#### WORK ITEM
Could you copy the records below exactly, leaving out any pictures?

*** Opening GIVEN INFORMATION ***

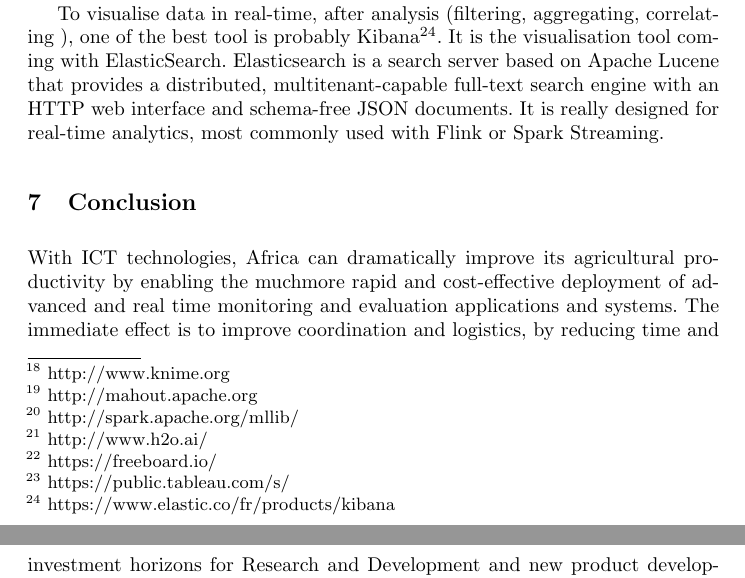
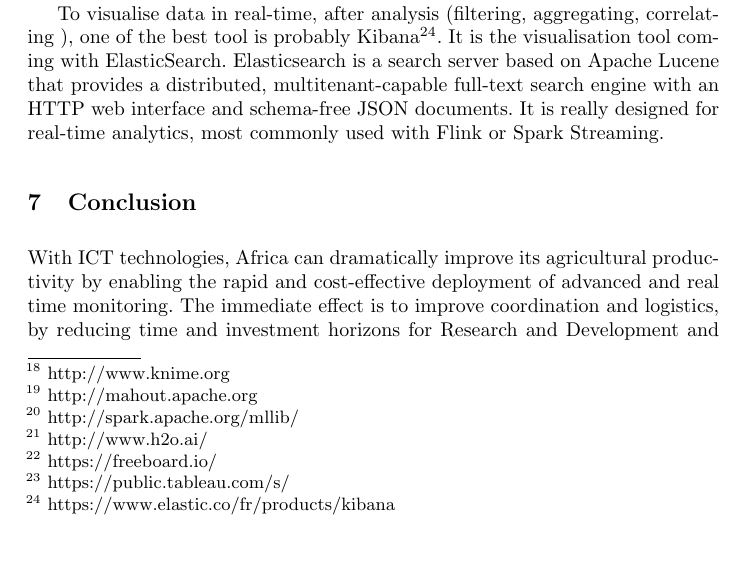
Before and after one commit to Waziup/book-chapter, a LaTeX paper (main.tex, which reads conclu.tex): two parts of pages 19 and 20 of 21 before the commit and part of page 19 of 21 after it, the two joined at a grey line, cut so that both start at the same text, the shorter picture padded with empty space. The pictures show the PDF file main.pdf that the author committed with the source.

Commit message:
updated conclusion

```diff
--- a/conclu.tex
+++ b/conclu.tex
@@ -1,6 +1,6 @@
 
 \section{Conclusion}
-With ICT technologies, Africa can dramatically improve its agricultural productivity by enabling the muchmore rapid and cost-effective deployment of advanced and real time monitoring and evaluation applications and systems.
+With ICT technologies, Africa can dramatically improve its agricultural productivity by enabling the rapid and cost-effective deployment of advanced and real time monitoring.
 The immediate effect is to improve coordination and logistics, by reducing time and investment horizons for Research and Development and new product development, and by allowing for the enhanced analysis of historical and ongoing data.
 With respect to the water sector, such systems can also dramatically improve water use efficiency, allow for the growth of water provider SMEs by providing practical and cost effective new payment, monitoring and management systems.
 This technology can also offer a new cost-effective alternative for integrated watershed management by networking real-time water quality and flow data.
```
Also changed, not shown: main.pdf, 1 other file.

*** Closing GIVEN INFORMATION ***

#### SOLVED PROBLEM
Before and after one commit to Waziup/book-chapter, a LaTeX paper (main.tex, which reads conclu.tex): two parts of pages 19 and 20 of 21 before the commit and part of page 19 of 21 after it, the two joined at a grey line, cut so that both start at the same text, the shorter picture padded with empty space. The pictures show the PDF file main.pdf that the author committed with the source.

Commit message:
updated conclusion

```diff
--- a/conclu.tex
+++ b/conclu.tex
@@ -1,6 +1,6 @@
 
 \section{Conclusion}
-With ICT technologies, Africa can dramatically improve its agricultural productivity by enabling the muchmore rapid and cost-effective deployment of advanced and real time monitoring and evaluation applications and systems.
+With ICT technologies, Africa can dramatically improve its agricultural productivity by enabling the rapid and cost-effective deployment of advanced and real time monitoring.
 The immediate effect is to improve coordination and logistics, by reducing time and investment horizons for Research and Development and new product development, and by allowing for the enhanced analysis of historical and ongoing data.
 With respect to the water sector, such systems can also dramatically improve water use efficiency, allow for the growth of water provider SMEs by providing practical and cost effective new payment, monitoring and management systems.
 This technology can also offer a new cost-effective alternative for integrated watershed management by networking real-time water quality and flow data.
```
Also changed, not shown: main.pdf, 1 other file.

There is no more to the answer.